WHAT IS REQUIRED — Line by line, write out the material exactly.

═════ RECORDS FOR THIS EXERCISE ═════

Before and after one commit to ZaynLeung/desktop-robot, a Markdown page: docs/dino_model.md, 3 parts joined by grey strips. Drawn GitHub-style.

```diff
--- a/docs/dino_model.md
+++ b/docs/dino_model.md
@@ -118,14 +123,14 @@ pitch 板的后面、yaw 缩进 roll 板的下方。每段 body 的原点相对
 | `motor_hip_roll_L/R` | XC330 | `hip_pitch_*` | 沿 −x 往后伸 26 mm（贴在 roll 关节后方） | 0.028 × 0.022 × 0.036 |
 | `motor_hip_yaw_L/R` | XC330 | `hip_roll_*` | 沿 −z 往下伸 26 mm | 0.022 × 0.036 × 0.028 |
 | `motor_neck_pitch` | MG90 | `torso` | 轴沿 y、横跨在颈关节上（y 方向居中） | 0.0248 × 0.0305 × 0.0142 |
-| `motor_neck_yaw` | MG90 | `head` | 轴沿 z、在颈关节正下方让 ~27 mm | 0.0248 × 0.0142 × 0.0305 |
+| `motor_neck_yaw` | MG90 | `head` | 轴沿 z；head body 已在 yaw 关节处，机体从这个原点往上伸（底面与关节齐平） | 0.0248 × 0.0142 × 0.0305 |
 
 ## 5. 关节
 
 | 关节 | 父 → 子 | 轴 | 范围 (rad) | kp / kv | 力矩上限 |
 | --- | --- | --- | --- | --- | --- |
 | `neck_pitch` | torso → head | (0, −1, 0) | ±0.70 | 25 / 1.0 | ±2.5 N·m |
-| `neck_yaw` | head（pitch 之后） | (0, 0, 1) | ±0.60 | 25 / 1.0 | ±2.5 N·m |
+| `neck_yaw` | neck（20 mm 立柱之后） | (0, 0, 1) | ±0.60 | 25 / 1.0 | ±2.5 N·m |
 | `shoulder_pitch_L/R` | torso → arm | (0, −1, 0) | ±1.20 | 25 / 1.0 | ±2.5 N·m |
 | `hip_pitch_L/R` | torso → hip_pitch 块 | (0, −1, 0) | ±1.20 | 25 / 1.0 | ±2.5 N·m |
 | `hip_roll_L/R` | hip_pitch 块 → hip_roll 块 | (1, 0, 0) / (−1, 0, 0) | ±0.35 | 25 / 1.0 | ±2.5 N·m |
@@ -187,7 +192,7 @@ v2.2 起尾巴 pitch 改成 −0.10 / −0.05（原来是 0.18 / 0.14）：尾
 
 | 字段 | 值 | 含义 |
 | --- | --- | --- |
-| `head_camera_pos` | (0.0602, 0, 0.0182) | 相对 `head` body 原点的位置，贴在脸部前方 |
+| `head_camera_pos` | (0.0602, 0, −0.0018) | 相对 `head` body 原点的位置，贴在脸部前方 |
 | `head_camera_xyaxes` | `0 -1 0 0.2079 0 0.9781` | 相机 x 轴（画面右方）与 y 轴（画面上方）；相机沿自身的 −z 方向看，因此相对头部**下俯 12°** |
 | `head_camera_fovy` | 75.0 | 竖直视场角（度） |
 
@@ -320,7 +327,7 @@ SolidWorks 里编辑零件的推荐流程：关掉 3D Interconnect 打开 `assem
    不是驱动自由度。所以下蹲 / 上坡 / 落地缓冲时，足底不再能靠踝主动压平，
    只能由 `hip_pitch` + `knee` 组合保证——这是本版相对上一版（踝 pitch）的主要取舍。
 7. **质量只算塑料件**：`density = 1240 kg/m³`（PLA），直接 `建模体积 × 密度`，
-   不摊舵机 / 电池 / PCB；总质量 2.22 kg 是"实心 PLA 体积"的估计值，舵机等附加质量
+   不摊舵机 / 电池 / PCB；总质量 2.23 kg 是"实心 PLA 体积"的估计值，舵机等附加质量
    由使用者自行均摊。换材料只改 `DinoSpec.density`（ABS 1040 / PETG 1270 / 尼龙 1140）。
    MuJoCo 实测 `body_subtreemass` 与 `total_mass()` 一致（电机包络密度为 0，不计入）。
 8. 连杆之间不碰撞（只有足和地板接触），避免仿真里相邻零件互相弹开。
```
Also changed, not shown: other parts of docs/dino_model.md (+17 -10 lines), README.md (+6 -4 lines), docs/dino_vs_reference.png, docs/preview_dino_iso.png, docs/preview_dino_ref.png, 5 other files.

═════

ANSWER FOR THE TASK —
Before and after one commit to ZaynLeung/desktop-robot, a Markdown page: docs/dino_model.md, 3 parts joined by grey strips. Drawn GitHub-style.

```diff
--- a/docs/dino_model.md
+++ b/docs/dino_model.md
@@ -118,14 +123,14 @@ pitch 板的后面、yaw 缩进 roll 板的下方。每段 body 的原点相对
 | `motor_hip_roll_L/R` | XC330 | `hip_pitch_*` | 沿 −x 往后伸 26 mm（贴在 roll 关节后方） | 0.028 × 0.022 × 0.036 |
 | `motor_hip_yaw_L/R` | XC330 | `hip_roll_*` | 沿 −z 往下伸 26 mm | 0.022 × 0.036 × 0.028 |
 | `motor_neck_pitch` | MG90 | `torso` | 轴沿 y、横跨在颈关节上（y 方向居中） | 0.0248 × 0.0305 × 0.0142 |
-| `motor_neck_yaw` | MG90 | `head` | 轴沿 z、在颈关节正下方让 ~27 mm | 0.0248 × 0.0142 × 0.0305 |
+| `motor_neck_yaw` | MG90 | `head` | 轴沿 z；head body 已在 yaw 关节处，机体从这个原点往上伸（底面与关节齐平） | 0.0248 × 0.0142 × 0.0305 |
 
 ## 5. 关节
 
 | 关节 | 父 → 子 | 轴 | 范围 (rad) | kp / kv | 力矩上限 |
 | --- | --- | --- | --- | --- | --- |
 | `neck_pitch` | torso → head | (0, −1, 0) | ±0.70 | 25 / 1.0 | ±2.5 N·m |
-| `neck_yaw` | head（pitch 之后） | (0, 0, 1) | ±0.60 | 25 / 1.0 | ±2.5 N·m |
+| `neck_yaw` | neck（20 mm 立柱之后） | (0, 0, 1) | ±0.60 | 25 / 1.0 | ±2.5 N·m |
 | `shoulder_pitch_L/R` | torso → arm | (0, −1, 0) | ±1.20 | 25 / 1.0 | ±2.5 N·m |
 | `hip_pitch_L/R` | torso → hip_pitch 块 | (0, −1, 0) | ±1.20 | 25 / 1.0 | ±2.5 N·m |
 | `hip_roll_L/R` | hip_pitch 块 → hip_roll 块 | (1, 0, 0) / (−1, 0, 0) | ±0.35 | 25 / 1.0 | ±2.5 N·m |
@@ -187,7 +192,7 @@ v2.2 起尾巴 pitch 改成 −0.10 / −0.05（原来是 0.18 / 0.14）：尾
 
 | 字段 | 值 | 含义 |
 | --- | --- | --- |
-| `head_camera_pos` | (0.0602, 0, 0.0182) | 相对 `head` body 原点的位置，贴在脸部前方 |
+| `head_camera_pos` | (0.0602, 0, −0.0018) | 相对 `head` body 原点的位置，贴在脸部前方 |
 | `head_camera_xyaxes` | `0 -1 0 0.2079 0 0.9781` | 相机 x 轴（画面右方）与 y 轴（画面上方）；相机沿自身的 −z 方向看，因此相对头部**下俯 12°** |
 | `head_camera_fovy` | 75.0 | 竖直视场角（度） |
 
@@ -320,7 +327,7 @@ SolidWorks 里编辑零件的推荐流程：关掉 3D Interconnect 打开 `assem
    不是驱动自由度。所以下蹲 / 上坡 / 落地缓冲时，足底不再能靠踝主动压平，
    只能由 `hip_pitch` + `knee` 组合保证——这是本版相对上一版（踝 pitch）的主要取舍。
 7. **质量只算塑料件**：`density = 1240 kg/m³`（PLA），直接 `建模体积 × 密度`，
-   不摊舵机 / 电池 / PCB；总质量 2.22 kg 是"实心 PLA 体积"的估计值，舵机等附加质量
+   不摊舵机 / 电池 / PCB；总质量 2.23 kg 是"实心 PLA 体积"的估计值，舵机等附加质量
    由使用者自行均摊。换材料只改 `DinoSpec.density`（ABS 1040 / PETG 1270 / 尼龙 1140）。
    MuJoCo 实测 `body_subtreemass` 与 `total_mass()` 一致（电机包络密度为 0，不计入）。
 8. 连杆之间不碰撞（只有足和地板接触），避免仿真里相邻零件互相弹开。
```
Also changed, not shown: other parts of docs/dino_model.md (+17 -10 lines), README.md (+6 -4 lines), docs/dino_vs_reference.png, docs/preview_dino_iso.png, docs/preview_dino_ref.png, 5 other files.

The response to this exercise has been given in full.